3. Even if it is just one animal, a license is required. The inspectors may also be required to be present during the photo session. If any animal is hurt, injured or killed, the fines are serious and a they can ban the photographer from actively doing business permanently.
4. Animals are often brutalized by pulling, choking, squishing, yanking and being sat upon by little clients. This is obviously no fun for the little animal.
5. Rabbits are delicately structured animals whose spines can snap just from being held improperly and their legs and ears can be broken or severely damaged without much effort at all. Keep in mind that the legs and wings of chiclets can easily be pulled off and broken by a child who doesn’t know how careful to be. Some rabbits become so stressed they will die of heart failure right on the spot.
6. Animals often panic when handled by children; a frightened rabbit or chiclets can bite and scratch, causing lacerations, deep scratches and puncture wounds to your clients children. These can lead to infections, skin rashes and other diseases.
7. Bunnies and chiclets carry diseases such as Salmonella, which is devastating to small children.
8. Tularemia or “rabbit fever” is even more dangerous.
9. PETA actively engages in looking for these activities during the year, especially on Facebook. They have successfully lobbied the largest photography studios like Sears, JCPenney and Olan Mills to stop the use of live animals. And, I promise you, they are on the look out on Facebook for images that photographers post, call and check licensing and WILL file complaints against the photographer. It’s as simple as calling the USDA and asking if a photographer is licensed. You can also report animal cruelty on PETA’s website.
10. The PPA, Professional Photographers of America, the largest association of photographers in the world, takes a HUGE stand against this.
11. You can be sued for injury, infections, damages that occur to anyone in the session.
12. The shoot can become quite haphazard if your little clients are chasing bunnies and chiclets. That means you are chasing your client.
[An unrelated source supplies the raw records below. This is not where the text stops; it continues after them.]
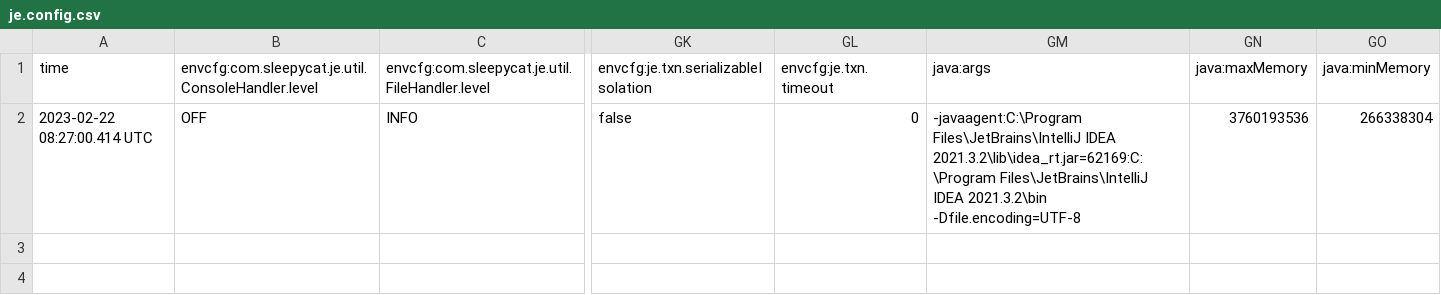
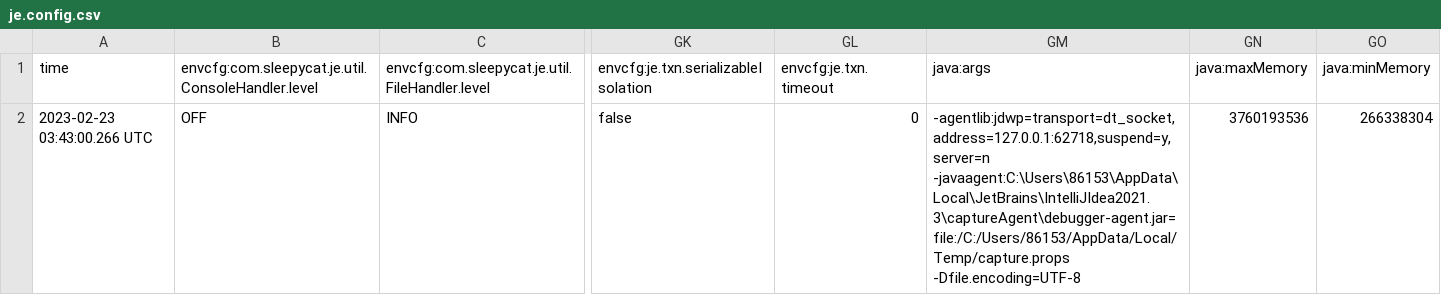
Before and after one commit to qq137619950/my-clawler, a CSV file: crawl/root/frontier/je.config.csv, drawn as a sheet; only a part is shown, gaps mark what is left out; the diff names each change by its address in the sheet, - before the commit and + after, or states it on an @@ line.

```diff
--- a/crawl/root/frontier/je.config.csv
+++ b/crawl/root/frontier/je.config.csv
-A2 (time): 2023-02-22 08:27:00.414 UTC
+A2 (time): 2023-02-23 03:43:00.266 UTC
-GM2 (java:args): -javaagent:C:\Program Files\JetBrains\IntelliJ IDEA 2021.3.2\lib\idea_rt.jar=62169:C:\Program Files\JetBrains\IntelliJ IDEA 2021.3.2\bin -Dfile.encoding=UTF-8
+GM2 (java:args): -agentlib:jdwp=transport=dt_socket,address=127.0.0.1:62718,suspend=y,server=n -javaagent:C:\Users\86153\AppData\Local\JetBrains\IntelliJIdea2021.3\captureAgent\debugger-agent.jar=file:/C:/Users/86153/AppData/Local/Temp/capture.props -Dfile.encoding=UTF-8
```
Also changed, not shown: crawl/root/frontier/je.stat.csv, 3 other files.
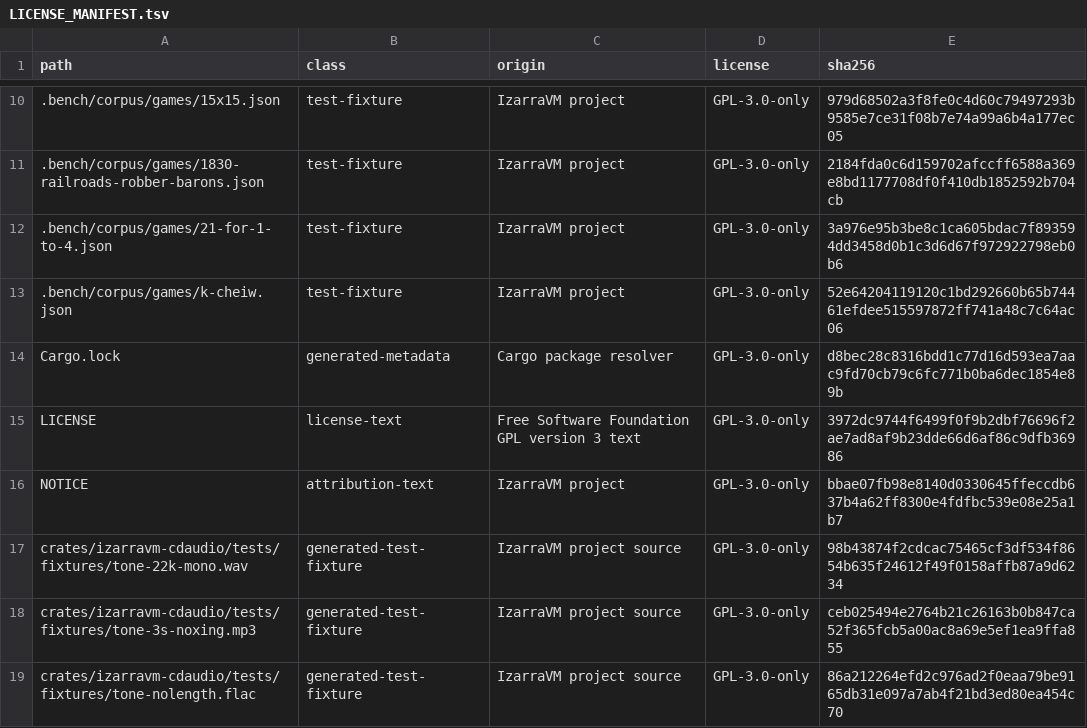
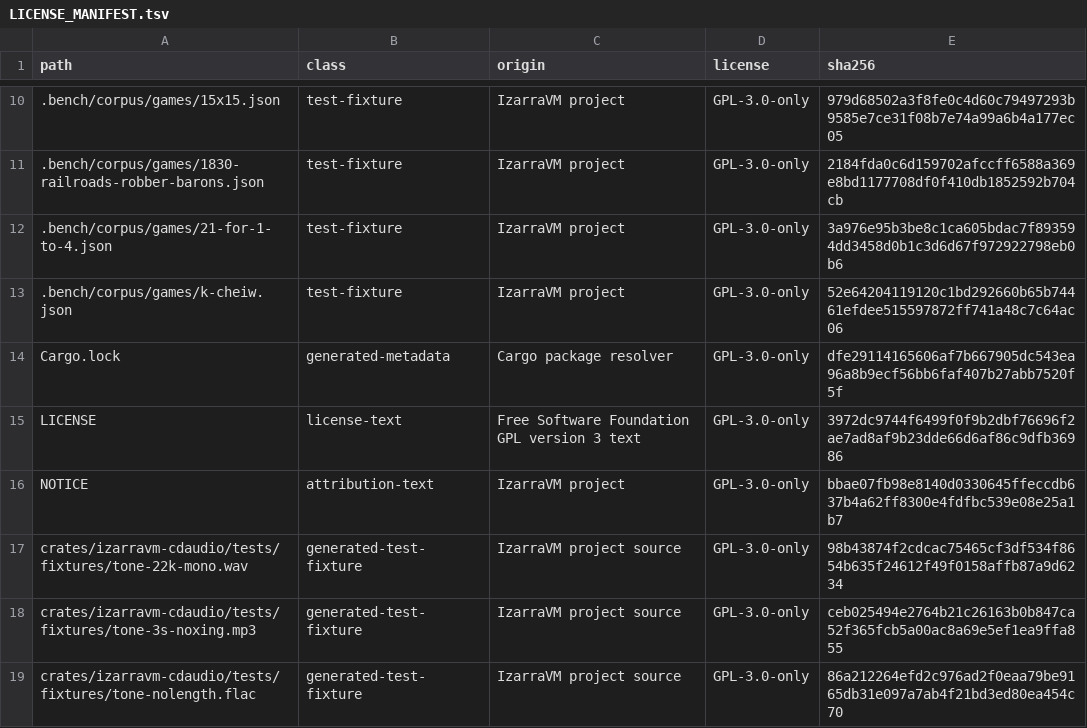
Before and after one commit to vorvek/IzarraVM, a TSV file: LICENSE_MANIFEST.tsv, drawn as a sheet; only a part is shown, gaps mark what is left out.

Commit message:
Load XInput from the system directory by absolute path
XInputHandle::load_default loaded the DLL by bare name, so the Windows
search order began in the application folder and a DLL placed next to the
executable was loaded. Load only <System32>\xinput1_4.dll by absolute
path. xinput9_1_0.dll is not tried: it has no XInputEnable export, which
rusty-xinput requires, so that load could never succeed. Windows 10 and
later always ship xinput1_4.dll.

The path comes from GetSystemDirectoryW (windows-sys 0.59, already in the
lock file; only a dependency edge is added). A result of 0 or one that
does not fit the buffer means no XInput. The crate-wide forbid on unsafe
code becomes deny, with one allow on that call.

Manual check: copy any file to xinput1_4.dll next to izarravm.exe and
trace with Process Monitor (path ends with xinput1_4.dll). Before this
change the first CreateFile is in the executable folder. Now the only one
is C:\Windows\System32\xinput1_4.dll, and a connected pad still works.

```diff
--- a/LICENSE_MANIFEST.tsv
+++ b/LICENSE_MANIFEST.tsv
@@ -13,3 +13,3 @@ path	class	origin	license	sha256
 .bench/corpus/games/k-cheiw.json	test-fixture	IzarraVM project	GPL-3.0-only	52e64204119120c1bd292660b65b74461efdee515597872ff741a48c7c64ac06
-Cargo.lock	generated-metadata	Cargo package resolver	GPL-3.0-only	d8bec28c8316bdd1c77d16d593ea7aac9fd70cb79c6fc771b0ba6dec1854e89b
+Cargo.lock	generated-metadata	Cargo package resolver	GPL-3.0-only	dfe29114165606af7b667905dc543ea96a8b9ecf56bb6faf407b27abb7520f5f
 LICENSE	license-text	Free Software Foundation GPL version 3 text	GPL-3.0-only	3972dc9744f6499f0f9b2dbf76696f2ae7ad8af9b23dde66d6af86c9dfb36986
```
Also changed, not shown: 5 other files.
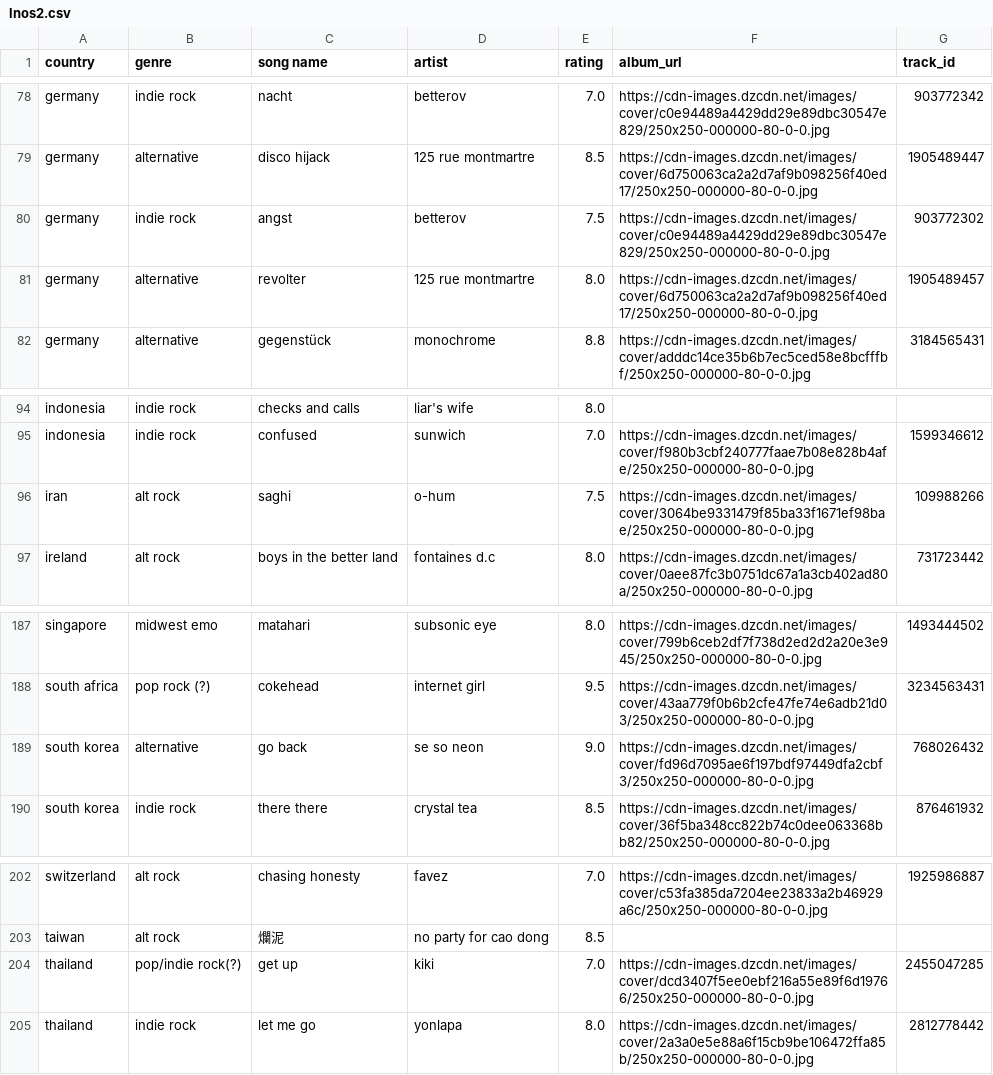
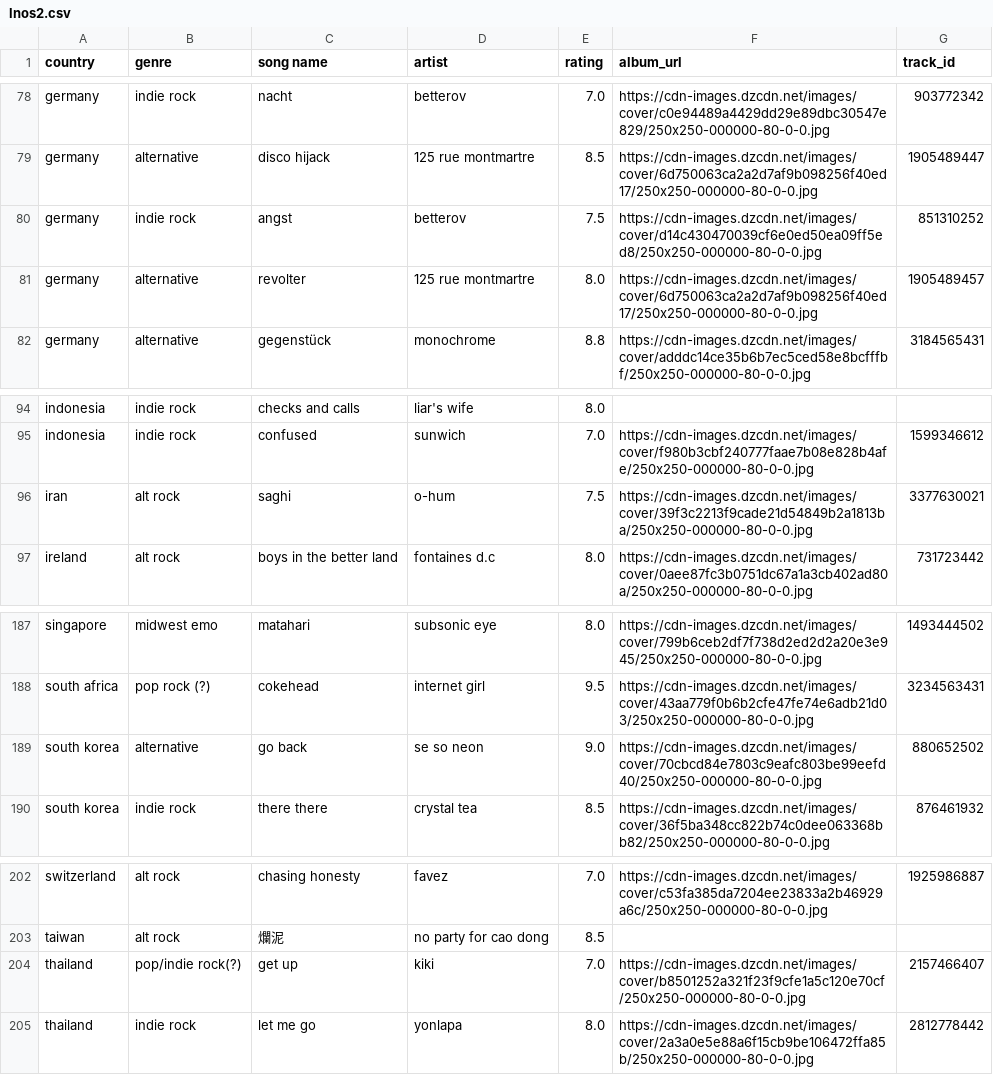
Before and after one commit to saladchalice/Alt-Around-the-World, a CSV file: data/lnos2.csv, drawn as a sheet; only a part is shown, gaps mark what is left out.

```diff
--- a/data/lnos2.csv
+++ b/data/lnos2.csv
@@ -79,3 +79,3 @@ germany,indie rock,nacht,betterov,7.0,https://cdn-images.dzcdn.net/images/cover/
 germany,alternative,disco hijack,125 rue montmartre,8.5,https://cdn-images.dzcdn.net/images/cover/6d750063ca2a2d7af9b098256f40ed17/250x250-000000-80-0-0.jpg,1905489447
-germany,indie rock,angst,betterov,7.5,https://cdn-images.dzcdn.net/images/cover/c0e94489a4429dd29e89dbc30547e829/250x250-000000-80-0-0.jpg,903772302
+germany,indie rock,angst,betterov,7.5,https://cdn-images.dzcdn.net/images/cover/d14c430470039cf6e0ed50ea09ff5ed8/250x250-000000-80-0-0.jpg,851310252
 germany,alternative,revolter,125 rue montmartre,8.0,https://cdn-images.dzcdn.net/images/cover/6d750063ca2a2d7af9b098256f40ed17/250x250-000000-80-0-0.jpg,1905489457
@@ -95,3 +95,3 @@ indonesia,indie rock,checks and calls,liar's wife,8.0,,
 indonesia,indie rock,confused,sunwich,7.0,https://cdn-images.dzcdn.net/images/cover/f980b3cbf240777faae7b08e828b4afe/250x250-000000-80-0-0.jpg,1599346612
-iran,alt rock,saghi,o-hum,7.5,https://cdn-images.dzcdn.net/images/cover/3064be9331479f85ba33f1671ef98bae/250x250-000000-80-0-0.jpg,109988266
+iran,alt rock,saghi,o-hum,7.5,https://cdn-images.dzcdn.net/images/cover/39f3c2213f9cade21d54849b2a1813ba/250x250-000000-80-0-0.jpg,3377630021
 ireland,alt rock,boys in the better land,fontaines d.c,8.0,https://cdn-images.dzcdn.net/images/cover/0aee87fc3b0751dc67a1a3cb402ad80a/250x250-000000-80-0-0.jpg,731723442
@@ -188,3 +188,3 @@ singapore,midwest emo,matahari,subsonic eye,8.0,https://cdn-images.dzcdn.net/ima
 south africa,pop rock (?) ,cokehead,internet girl,9.5,https://cdn-images.dzcdn.net/images/cover/43aa779f0b6b2cfe47fe74e6adb21d03/250x250-000000-80-0-0.jpg,3234563431
-south korea,alternative,go back,se so neon,9.0,https://cdn-images.dzcdn.net/images/cover/fd96d7095ae6f197bdf97449dfa2cbf3/250x250-000000-80-0-0.jpg,768026432
+south korea,alternative,go back,se so neon,9.0,https://cdn-images.dzcdn.net/images/cover/70cbcd84e7803c9eafc803be99eefd40/250x250-000000-80-0-0.jpg,880652502
 south korea,indie rock,there there,crystal tea,8.5,https://cdn-images.dzcdn.net/images/cover/36f5ba348cc822b74c0dee063368bb82/250x250-000000-80-0-0.jpg,876461932
@@ -203,3 +203,3 @@ switzerland,alt rock,chasing honesty,favez,7.0,https://cdn-images.dzcdn.net/imag
 taiwan,alt rock,爛泥,no party for cao dong,8.5,,
-thailand,pop/indie rock(?),get up,kiki,7.0,https://cdn-images.dzcdn.net/images/cover/dcd3407f5ee0ebf216a55e89f6d19766/250x250-000000-80-0-0.jpg,2455047285
+thailand,pop/indie rock(?),get up,kiki,7.0,https://cdn-images.dzcdn.net/images/cover/b8501252a321f23f9cfe1a5c120e70cf/250x250-000000-80-0-0.jpg,2157466407
 thailand,indie rock,let me go,yonlapa,8.0,https://cdn-images.dzcdn.net/images/cover/2a3a0e5e88a6f15cb9be106472ffa85b/250x250-000000-80-0-0.jpg,2812778442
```
Also changed, not shown: 1 other file.
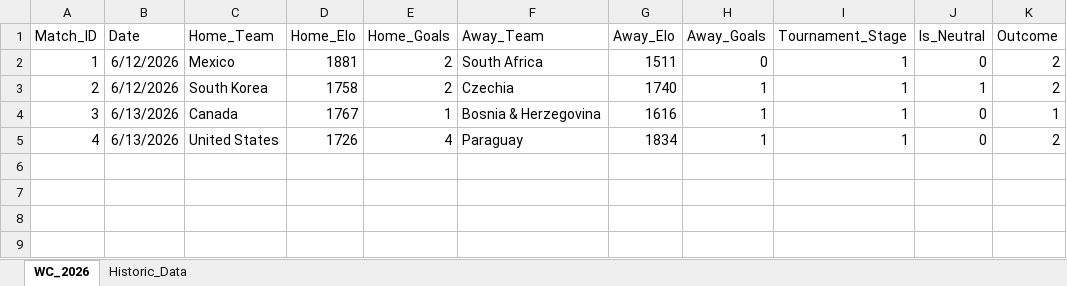
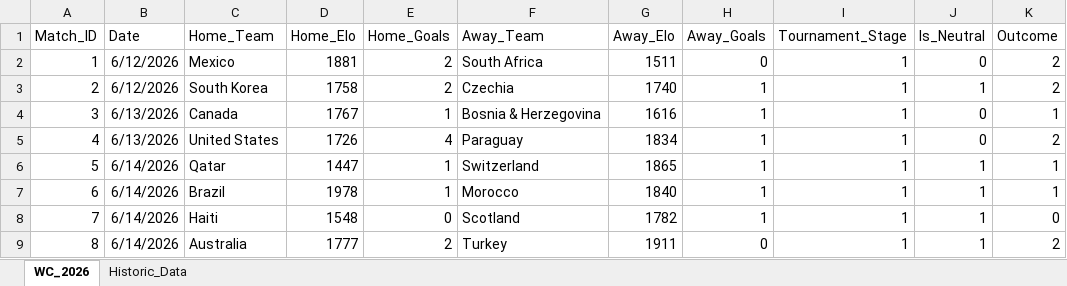
Before and after one commit to joe-ve/world_cup-2026, an Excel workbook: matches.xlsx, sheet WC_2026, drawn as a sheet; values as stored, in another font and other column widths than the file's, no borders; the diff names each change by its address in the sheet, - before the commit and + after, or states it on an @@ line.

Commit message:
Group Day 3

```diff
--- a/matches.xlsx (sheet WC_2026)
+++ b/matches.xlsx (sheet WC_2026)
+row 6: 5 | 6/14/2026 | Qatar | 1447 | 1 | Switzerland | 1865 | 1 | 1 | 1 | 1
+row 7: 6 | 6/14/2026 | Brazil | 1978 | 1 | Morocco | 1840 | 1 | 1 | 1 | 1
+row 8: 7 | 6/14/2026 | Haiti | 1548 | 0 | Scotland | 1782 | 1 | 1 | 1 | 0
+row 9: 8 | 6/14/2026 | Australia | 1777 | 2 | Turkey | 1911 | 0 | 1 | 1 | 2
```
This, along with the frustration of the child because the animal is not cooperating, the frustration of the parents because the child is not cooperating and the frustration of the photographer because NO ONE is cooperating is not conducive to the best shots ever. Plus, editing out scratches on the face and body parts of your client is an added workload.
The above “12 reasons” were written by Marcelle Raphael of Souther Belle Studios